My prayer was not to be answered. I regretted not bringing a travel weather radio with me, although one point of this trip was to disconnect from technology, and I could only hope that this wouldn’t turn into a blizzard. I trusted my dogs with my life and they had never let me down, but it was surreal and a bit scary to race blindly into a sea of cascading white snowflakes. As I tried to ease the panic rising within me, I remembered my father’s calming voice from when I was a child directing me on what to do when caught out in the wilderness in inclement weather. Take shelter, stay warm, stay hydrated. At this point I’d gone too far to return to the cabin even if I could determine which way it was. It was definitely getting colder, but I was well-bundled and decided to press forward. My sense of time was warped by the changing landscape, but I was pretty sure that we would arrive at the airport relatively soon and could shelter there until the weather was clear enough to fly.
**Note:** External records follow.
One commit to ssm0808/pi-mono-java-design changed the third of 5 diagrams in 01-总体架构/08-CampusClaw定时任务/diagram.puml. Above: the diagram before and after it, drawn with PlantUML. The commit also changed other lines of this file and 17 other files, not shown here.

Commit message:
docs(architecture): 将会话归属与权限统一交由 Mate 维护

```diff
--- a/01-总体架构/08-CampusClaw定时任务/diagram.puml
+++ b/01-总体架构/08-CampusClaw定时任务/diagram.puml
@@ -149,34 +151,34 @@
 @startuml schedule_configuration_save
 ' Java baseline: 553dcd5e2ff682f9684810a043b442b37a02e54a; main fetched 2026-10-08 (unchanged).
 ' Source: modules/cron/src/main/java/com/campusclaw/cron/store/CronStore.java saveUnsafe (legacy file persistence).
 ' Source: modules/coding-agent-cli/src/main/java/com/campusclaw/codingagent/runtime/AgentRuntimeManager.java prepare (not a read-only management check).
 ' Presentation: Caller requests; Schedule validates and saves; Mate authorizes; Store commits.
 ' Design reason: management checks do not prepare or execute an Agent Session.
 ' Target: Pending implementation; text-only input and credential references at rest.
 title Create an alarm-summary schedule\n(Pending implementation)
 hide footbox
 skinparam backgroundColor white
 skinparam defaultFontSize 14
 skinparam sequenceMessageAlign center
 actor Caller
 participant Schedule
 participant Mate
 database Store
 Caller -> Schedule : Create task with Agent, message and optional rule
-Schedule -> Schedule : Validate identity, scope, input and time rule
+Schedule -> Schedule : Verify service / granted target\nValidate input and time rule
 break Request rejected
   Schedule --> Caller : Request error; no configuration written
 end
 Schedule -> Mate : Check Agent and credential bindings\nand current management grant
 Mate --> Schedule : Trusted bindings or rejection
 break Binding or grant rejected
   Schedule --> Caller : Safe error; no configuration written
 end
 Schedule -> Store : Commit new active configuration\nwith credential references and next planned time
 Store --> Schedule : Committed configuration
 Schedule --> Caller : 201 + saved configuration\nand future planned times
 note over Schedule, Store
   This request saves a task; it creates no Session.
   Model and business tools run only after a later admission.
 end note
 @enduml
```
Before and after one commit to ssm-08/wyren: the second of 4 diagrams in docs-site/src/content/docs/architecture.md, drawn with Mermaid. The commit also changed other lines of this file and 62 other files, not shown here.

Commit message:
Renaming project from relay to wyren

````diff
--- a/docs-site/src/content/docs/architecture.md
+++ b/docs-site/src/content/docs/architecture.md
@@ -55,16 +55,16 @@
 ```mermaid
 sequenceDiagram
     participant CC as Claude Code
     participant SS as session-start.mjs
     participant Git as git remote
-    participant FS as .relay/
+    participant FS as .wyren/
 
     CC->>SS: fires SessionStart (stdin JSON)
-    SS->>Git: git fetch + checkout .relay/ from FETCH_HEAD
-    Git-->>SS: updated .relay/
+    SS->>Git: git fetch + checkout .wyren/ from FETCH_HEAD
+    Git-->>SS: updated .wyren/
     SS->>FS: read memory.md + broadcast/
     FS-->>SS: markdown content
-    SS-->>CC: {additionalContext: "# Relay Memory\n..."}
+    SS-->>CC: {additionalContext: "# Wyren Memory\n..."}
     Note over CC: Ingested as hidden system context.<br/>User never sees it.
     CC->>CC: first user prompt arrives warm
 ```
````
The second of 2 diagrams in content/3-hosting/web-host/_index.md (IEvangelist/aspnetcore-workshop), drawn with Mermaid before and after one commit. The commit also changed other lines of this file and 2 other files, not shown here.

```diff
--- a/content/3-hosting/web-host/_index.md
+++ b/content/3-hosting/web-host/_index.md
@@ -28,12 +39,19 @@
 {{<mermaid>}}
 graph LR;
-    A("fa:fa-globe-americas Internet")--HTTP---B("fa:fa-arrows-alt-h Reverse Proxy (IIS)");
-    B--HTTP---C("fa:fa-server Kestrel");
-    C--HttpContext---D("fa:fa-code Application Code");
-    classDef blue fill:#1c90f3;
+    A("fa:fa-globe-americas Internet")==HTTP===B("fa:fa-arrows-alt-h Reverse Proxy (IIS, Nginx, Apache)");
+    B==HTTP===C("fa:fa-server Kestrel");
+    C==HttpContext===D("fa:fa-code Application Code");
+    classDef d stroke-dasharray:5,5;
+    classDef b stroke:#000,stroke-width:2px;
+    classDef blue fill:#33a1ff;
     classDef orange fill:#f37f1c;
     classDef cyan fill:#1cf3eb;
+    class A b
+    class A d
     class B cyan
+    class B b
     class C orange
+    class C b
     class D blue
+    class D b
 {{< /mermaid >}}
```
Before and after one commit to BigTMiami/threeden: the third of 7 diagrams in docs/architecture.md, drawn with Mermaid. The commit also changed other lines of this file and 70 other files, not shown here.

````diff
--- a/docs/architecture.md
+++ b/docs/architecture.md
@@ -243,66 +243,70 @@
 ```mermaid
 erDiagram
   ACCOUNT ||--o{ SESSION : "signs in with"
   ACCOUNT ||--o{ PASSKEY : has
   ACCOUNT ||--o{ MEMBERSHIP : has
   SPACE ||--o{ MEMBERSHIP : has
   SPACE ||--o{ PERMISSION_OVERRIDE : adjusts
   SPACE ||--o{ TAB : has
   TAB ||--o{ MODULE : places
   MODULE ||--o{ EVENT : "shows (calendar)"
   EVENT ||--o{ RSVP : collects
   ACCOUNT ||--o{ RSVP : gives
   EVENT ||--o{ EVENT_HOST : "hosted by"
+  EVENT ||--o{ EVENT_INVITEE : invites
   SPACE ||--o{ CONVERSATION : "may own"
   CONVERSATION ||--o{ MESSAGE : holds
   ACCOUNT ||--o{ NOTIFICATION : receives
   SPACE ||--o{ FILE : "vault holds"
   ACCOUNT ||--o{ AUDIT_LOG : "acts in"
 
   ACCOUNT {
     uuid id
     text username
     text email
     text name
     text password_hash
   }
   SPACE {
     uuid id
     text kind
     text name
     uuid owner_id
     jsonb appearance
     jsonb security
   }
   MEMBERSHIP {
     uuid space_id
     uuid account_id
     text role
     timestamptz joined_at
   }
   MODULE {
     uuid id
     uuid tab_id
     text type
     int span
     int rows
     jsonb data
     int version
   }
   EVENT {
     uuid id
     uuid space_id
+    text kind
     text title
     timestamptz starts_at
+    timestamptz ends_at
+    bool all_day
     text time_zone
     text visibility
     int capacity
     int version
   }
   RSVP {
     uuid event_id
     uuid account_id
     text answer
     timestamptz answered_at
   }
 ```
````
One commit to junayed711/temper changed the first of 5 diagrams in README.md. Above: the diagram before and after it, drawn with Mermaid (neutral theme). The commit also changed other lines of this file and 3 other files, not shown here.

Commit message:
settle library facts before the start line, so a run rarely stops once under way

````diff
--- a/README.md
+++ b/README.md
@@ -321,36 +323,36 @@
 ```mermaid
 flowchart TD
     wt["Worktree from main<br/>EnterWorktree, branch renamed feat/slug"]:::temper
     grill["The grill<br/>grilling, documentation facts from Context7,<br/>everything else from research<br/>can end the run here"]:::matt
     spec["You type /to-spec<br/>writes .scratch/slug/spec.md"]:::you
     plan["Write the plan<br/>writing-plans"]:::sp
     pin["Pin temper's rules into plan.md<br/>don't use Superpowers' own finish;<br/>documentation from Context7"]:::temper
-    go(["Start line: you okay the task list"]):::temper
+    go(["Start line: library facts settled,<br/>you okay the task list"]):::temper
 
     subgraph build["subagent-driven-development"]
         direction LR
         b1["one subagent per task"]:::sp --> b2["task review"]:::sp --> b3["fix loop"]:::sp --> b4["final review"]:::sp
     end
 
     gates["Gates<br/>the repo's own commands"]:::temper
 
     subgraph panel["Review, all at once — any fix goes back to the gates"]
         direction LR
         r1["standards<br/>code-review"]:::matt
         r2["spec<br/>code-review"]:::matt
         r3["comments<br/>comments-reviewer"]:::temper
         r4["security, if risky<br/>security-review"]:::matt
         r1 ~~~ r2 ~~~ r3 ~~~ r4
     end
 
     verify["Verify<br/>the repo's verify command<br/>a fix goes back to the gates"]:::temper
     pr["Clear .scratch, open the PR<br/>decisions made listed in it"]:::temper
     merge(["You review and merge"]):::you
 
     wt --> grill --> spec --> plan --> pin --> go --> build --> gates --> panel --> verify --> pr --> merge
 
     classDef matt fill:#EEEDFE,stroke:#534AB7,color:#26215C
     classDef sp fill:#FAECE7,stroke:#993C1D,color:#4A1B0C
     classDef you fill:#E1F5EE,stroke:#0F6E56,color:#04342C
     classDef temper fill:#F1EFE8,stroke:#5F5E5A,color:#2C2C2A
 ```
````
Just when I thought we’d traveled too long to be on the right path, I felt the sled pull upward. I blinked as a snowflake landed in my eye and watched as the snow and clouds slowly dissipated beyond the crest of the hill. Looking into the valley I saw a man bathed in sunlight sitting around a fire at his campsite. A man I recognized as my father. Happiness and nostalgia swelled up within me complemented by the shift in weather that cleared the negative thoughts from moments prior. Standing before my father after so many years apart, I suddenly felt overcome by a wave of emotions and questions that culminated into simply rendering me speechless. Then it all came out at once, my tears immortalized as ice, falling from my face with the incessant stream of words tumbling from my quivering lips. He laughed, that full-bellied jovial laugh that I remembered from when I was a kid, and hugged me so tight that I could barely breathe. Leading me back to the campsite we talked for hours catching up on all the time we missed together. I was in no rush anymore to return to the city, not with my dad here. We settled down in front of the warm fire with the dogs as we watched the sun set, painting the sky with fiery oranges and reds. As the discussion transformed into a more comforting and expressive silence that transcended words, I had to say it.

“Father, I am so sorry for not visiting or checking in on you, sorry we had that falling out, so...”

He cut me off. “I know sweetie, I know. I missed you deeply too and I am so happy you’re here now,” he said comfortingly. “Forget the past and enjoy this present with me.”

He pulled me close, wrapping his arms around me as we looked up at the stars shimmering against the now dark Alaskan sky. A mesmerizing dance of green and yellow aurora borealis moved to the heartbeat of the earth’s magnetic field. It was like watching the spirits of my ancestors journey to their celestial home, carrying away all the remnant negative tension between my father and I. My eyes grew heavy and I began to drift off into a deep and peaceful sleep. Alaska has some of the longest and darkest nights I’d ever experienced but tonight, lying next to my father, it felt like a blessed eternity.


A few words for the author? Comment below.

Take a look at our advice on commenting here

To post comments, please